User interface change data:
= = =

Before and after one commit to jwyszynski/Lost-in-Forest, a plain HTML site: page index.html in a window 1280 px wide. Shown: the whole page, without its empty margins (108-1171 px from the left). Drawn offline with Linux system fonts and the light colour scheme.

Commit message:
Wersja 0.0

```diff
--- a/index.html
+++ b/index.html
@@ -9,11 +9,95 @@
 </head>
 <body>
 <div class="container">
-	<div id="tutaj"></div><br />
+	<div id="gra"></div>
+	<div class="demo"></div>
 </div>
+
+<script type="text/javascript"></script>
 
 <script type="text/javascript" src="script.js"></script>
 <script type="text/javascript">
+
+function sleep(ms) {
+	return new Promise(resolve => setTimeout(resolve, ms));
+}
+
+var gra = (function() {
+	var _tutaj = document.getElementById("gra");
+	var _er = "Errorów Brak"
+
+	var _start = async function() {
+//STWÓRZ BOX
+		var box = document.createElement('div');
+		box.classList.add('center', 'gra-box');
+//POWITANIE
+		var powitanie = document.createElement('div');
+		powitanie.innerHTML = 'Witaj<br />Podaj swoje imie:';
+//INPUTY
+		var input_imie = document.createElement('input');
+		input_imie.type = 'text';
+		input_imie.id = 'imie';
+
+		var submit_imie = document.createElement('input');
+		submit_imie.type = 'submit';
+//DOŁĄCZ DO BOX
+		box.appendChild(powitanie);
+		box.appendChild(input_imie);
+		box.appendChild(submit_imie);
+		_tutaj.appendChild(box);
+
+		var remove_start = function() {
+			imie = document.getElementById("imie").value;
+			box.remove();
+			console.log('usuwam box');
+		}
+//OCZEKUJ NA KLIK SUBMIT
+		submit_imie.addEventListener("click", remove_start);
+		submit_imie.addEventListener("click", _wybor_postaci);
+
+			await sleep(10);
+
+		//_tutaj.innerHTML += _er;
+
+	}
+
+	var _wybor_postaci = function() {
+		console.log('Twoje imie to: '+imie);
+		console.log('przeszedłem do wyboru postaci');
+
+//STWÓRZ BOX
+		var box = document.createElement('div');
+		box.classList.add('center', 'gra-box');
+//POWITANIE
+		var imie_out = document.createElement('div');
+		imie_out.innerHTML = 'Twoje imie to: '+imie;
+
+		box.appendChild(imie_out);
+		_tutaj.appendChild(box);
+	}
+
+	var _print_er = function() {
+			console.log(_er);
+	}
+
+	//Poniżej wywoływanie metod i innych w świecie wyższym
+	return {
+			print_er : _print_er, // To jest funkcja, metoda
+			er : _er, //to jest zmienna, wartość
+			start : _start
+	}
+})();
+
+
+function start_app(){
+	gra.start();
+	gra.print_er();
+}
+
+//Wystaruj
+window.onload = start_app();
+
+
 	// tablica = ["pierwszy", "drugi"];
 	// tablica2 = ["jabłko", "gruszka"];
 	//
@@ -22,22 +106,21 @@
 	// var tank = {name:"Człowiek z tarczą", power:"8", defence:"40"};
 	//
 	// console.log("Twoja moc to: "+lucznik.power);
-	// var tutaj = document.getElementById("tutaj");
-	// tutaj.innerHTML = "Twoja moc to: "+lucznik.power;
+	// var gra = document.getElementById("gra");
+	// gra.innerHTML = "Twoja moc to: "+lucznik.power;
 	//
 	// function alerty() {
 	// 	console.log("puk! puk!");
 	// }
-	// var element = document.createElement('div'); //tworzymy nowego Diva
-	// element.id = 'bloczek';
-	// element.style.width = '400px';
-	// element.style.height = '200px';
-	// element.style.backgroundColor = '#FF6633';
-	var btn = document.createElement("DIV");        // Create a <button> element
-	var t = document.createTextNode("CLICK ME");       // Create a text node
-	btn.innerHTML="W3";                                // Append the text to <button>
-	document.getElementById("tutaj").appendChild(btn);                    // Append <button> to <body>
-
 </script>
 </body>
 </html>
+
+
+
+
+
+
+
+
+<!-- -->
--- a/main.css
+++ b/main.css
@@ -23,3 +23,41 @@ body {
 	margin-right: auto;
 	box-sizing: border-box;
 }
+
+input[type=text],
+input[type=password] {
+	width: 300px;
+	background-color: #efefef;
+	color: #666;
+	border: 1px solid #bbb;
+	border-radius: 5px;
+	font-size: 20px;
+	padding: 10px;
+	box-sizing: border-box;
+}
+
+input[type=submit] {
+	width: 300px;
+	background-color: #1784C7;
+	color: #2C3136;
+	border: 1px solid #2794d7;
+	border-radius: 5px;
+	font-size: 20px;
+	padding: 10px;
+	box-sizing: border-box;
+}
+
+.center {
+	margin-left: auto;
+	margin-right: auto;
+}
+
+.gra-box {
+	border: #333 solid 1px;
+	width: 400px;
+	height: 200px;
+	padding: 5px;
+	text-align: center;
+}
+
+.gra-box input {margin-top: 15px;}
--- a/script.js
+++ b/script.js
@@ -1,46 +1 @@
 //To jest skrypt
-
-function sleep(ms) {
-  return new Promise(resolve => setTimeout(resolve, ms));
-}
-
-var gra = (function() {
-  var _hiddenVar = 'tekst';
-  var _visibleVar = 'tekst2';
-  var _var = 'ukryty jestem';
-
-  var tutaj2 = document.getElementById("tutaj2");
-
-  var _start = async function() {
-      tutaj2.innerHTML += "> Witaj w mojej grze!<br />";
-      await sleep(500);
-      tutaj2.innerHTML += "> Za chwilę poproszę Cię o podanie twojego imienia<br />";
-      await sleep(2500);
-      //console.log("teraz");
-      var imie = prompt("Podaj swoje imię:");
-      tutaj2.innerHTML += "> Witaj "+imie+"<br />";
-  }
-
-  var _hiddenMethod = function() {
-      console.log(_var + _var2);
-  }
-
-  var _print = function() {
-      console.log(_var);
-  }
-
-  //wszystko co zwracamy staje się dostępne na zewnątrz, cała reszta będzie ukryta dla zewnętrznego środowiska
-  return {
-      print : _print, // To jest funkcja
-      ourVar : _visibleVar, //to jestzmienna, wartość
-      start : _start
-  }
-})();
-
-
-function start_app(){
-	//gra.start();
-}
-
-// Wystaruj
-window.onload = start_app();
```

= = =

Reproduce all of the records precisely. No word may differ.

Before and after one commit to jwyszynski/Lost-in-Forest, a plain HTML site: page index.html in a window 1280 px wide. Shown: the whole page, without its empty margins (108-1171 px from the left). Drawn offline with Linux system fonts and the light colour scheme.

Commit message:
Wersja 0.0

```diff
--- a/index.html
+++ b/index.html
@@ -9,11 +9,95 @@
 </head>
 <body>
 <div class="container">
-	<div id="tutaj"></div><br />
+	<div id="gra"></div>
+	<div class="demo"></div>
 </div>
+
+<script type="text/javascript"></script>
 
 <script type="text/javascript" src="script.js"></script>
 <script type="text/javascript">
+
+function sleep(ms) {
+	return new Promise(resolve => setTimeout(resolve, ms));
+}
+
+var gra = (function() {
+	var _tutaj = document.getElementById("gra");
+	var _er = "Errorów Brak"
+
+	var _start = async function() {
+//STWÓRZ BOX
+		var box = document.createElement('div');
+		box.classList.add('center', 'gra-box');
+//POWITANIE
+		var powitanie = document.createElement('div');
+		powitanie.innerHTML = 'Witaj<br />Podaj swoje imie:';
+//INPUTY
+		var input_imie = document.createElement('input');
+		input_imie.type = 'text';
+		input_imie.id = 'imie';
+
+		var submit_imie = document.createElement('input');
+		submit_imie.type = 'submit';
+//DOŁĄCZ DO BOX
+		box.appendChild(powitanie);
+		box.appendChild(input_imie);
+		box.appendChild(submit_imie);
+		_tutaj.appendChild(box);
+
+		var remove_start = function() {
+			imie = document.getElementById("imie").value;
+			box.remove();
+			console.log('usuwam box');
+		}
+//OCZEKUJ NA KLIK SUBMIT
+		submit_imie.addEventListener("click", remove_start);
+		submit_imie.addEventListener("click", _wybor_postaci);
+
+			await sleep(10);
+
+		//_tutaj.innerHTML += _er;
+
+	}
+
+	var _wybor_postaci = function() {
+		console.log('Twoje imie to: '+imie);
+		console.log('przeszedłem do wyboru postaci');
+
+//STWÓRZ BOX
+		var box = document.createElement('div');
+		box.classList.add('center', 'gra-box');
+//POWITANIE
+		var imie_out = document.createElement('div');
+		imie_out.innerHTML = 'Twoje imie to: '+imie;
+
+		box.appendChild(imie_out);
+		_tutaj.appendChild(box);
+	}
+
+	var _print_er = function() {
+			console.log(_er);
+	}
+
+	//Poniżej wywoływanie metod i innych w świecie wyższym
+	return {
+			print_er : _print_er, // To jest funkcja, metoda
+			er : _er, //to jest zmienna, wartość
+			start : _start
+	}
+})();
+
+
+function start_app(){
+	gra.start();
+	gra.print_er();
+}
+
+//Wystaruj
+window.onload = start_app();
+
+
 	// tablica = ["pierwszy", "drugi"];
 	// tablica2 = ["jabłko", "gruszka"];
 	//
@@ -22,22 +106,21 @@
 	// var tank = {name:"Człowiek z tarczą", power:"8", defence:"40"};
 	//
 	// console.log("Twoja moc to: "+lucznik.power);
-	// var tutaj = document.getElementById("tutaj");
-	// tutaj.innerHTML = "Twoja moc to: "+lucznik.power;
+	// var gra = document.getElementById("gra");
+	// gra.innerHTML = "Twoja moc to: "+lucznik.power;
 	//
 	// function alerty() {
 	// 	console.log("puk! puk!");
 	// }
-	// var element = document.createElement('div'); //tworzymy nowego Diva
-	// element.id = 'bloczek';
-	// element.style.width = '400px';
-	// element.style.height = '200px';
-	// element.style.backgroundColor = '#FF6633';
-	var btn = document.createElement("DIV");        // Create a <button> element
-	var t = document.createTextNode("CLICK ME");       // Create a text node
-	btn.innerHTML="W3";                                // Append the text to <button>
-	document.getElementById("tutaj").appendChild(btn);                    // Append <button> to <body>
-
 </script>
 </body>
 </html>
+
+
+
+
+
+
+
+
+<!-- -->
--- a/main.css
+++ b/main.css
@@ -23,3 +23,41 @@ body {
 	margin-right: auto;
 	box-sizing: border-box;
 }
+
+input[type=text],
+input[type=password] {
+	width: 300px;
+	background-color: #efefef;
+	color: #666;
+	border: 1px solid #bbb;
+	border-radius: 5px;
+	font-size: 20px;
+	padding: 10px;
+	box-sizing: border-box;
+}
+
+input[type=submit] {
+	width: 300px;
+	background-color: #1784C7;
+	color: #2C3136;
+	border: 1px solid #2794d7;
+	border-radius: 5px;
+	font-size: 20px;
+	padding: 10px;
+	box-sizing: border-box;
+}
+
+.center {
+	margin-left: auto;
+	margin-right: auto;
+}
+
+.gra-box {
+	border: #333 solid 1px;
+	width: 400px;
+	height: 200px;
+	padding: 5px;
+	text-align: center;
+}
+
+.gra-box input {margin-top: 15px;}
--- a/script.js
+++ b/script.js
@@ -1,46 +1 @@
 //To jest skrypt
-
-function sleep(ms) {
-  return new Promise(resolve => setTimeout(resolve, ms));
-}
-
-var gra = (function() {
-  var _hiddenVar = 'tekst';
-  var _visibleVar = 'tekst2';
-  var _var = 'ukryty jestem';
-
-  var tutaj2 = document.getElementById("tutaj2");
-
-  var _start = async function() {
-      tutaj2.innerHTML += "> Witaj w mojej grze!<br />";
-      await sleep(500);
-      tutaj2.innerHTML += "> Za chwilę poproszę Cię o podanie twojego imienia<br />";
-      await sleep(2500);
-      //console.log("teraz");
-      var imie = prompt("Podaj swoje imię:");
-      tutaj2.innerHTML += "> Witaj "+imie+"<br />";
-  }
-
-  var _hiddenMethod = function() {
-      console.log(_var + _var2);
-  }
-
-  var _print = function() {
-      console.log(_var);
-  }
-
-  //wszystko co zwracamy staje się dostępne na zewnątrz, cała reszta będzie ukryta dla zewnętrznego środowiska
-  return {
-      print : _print, // To jest funkcja
-      ourVar : _visibleVar, //to jestzmienna, wartość
-      start : _start
-  }
-})();
-
-
-function start_app(){
-	//gra.start();
-}
-
-// Wystaruj
-window.onload = start_app();
```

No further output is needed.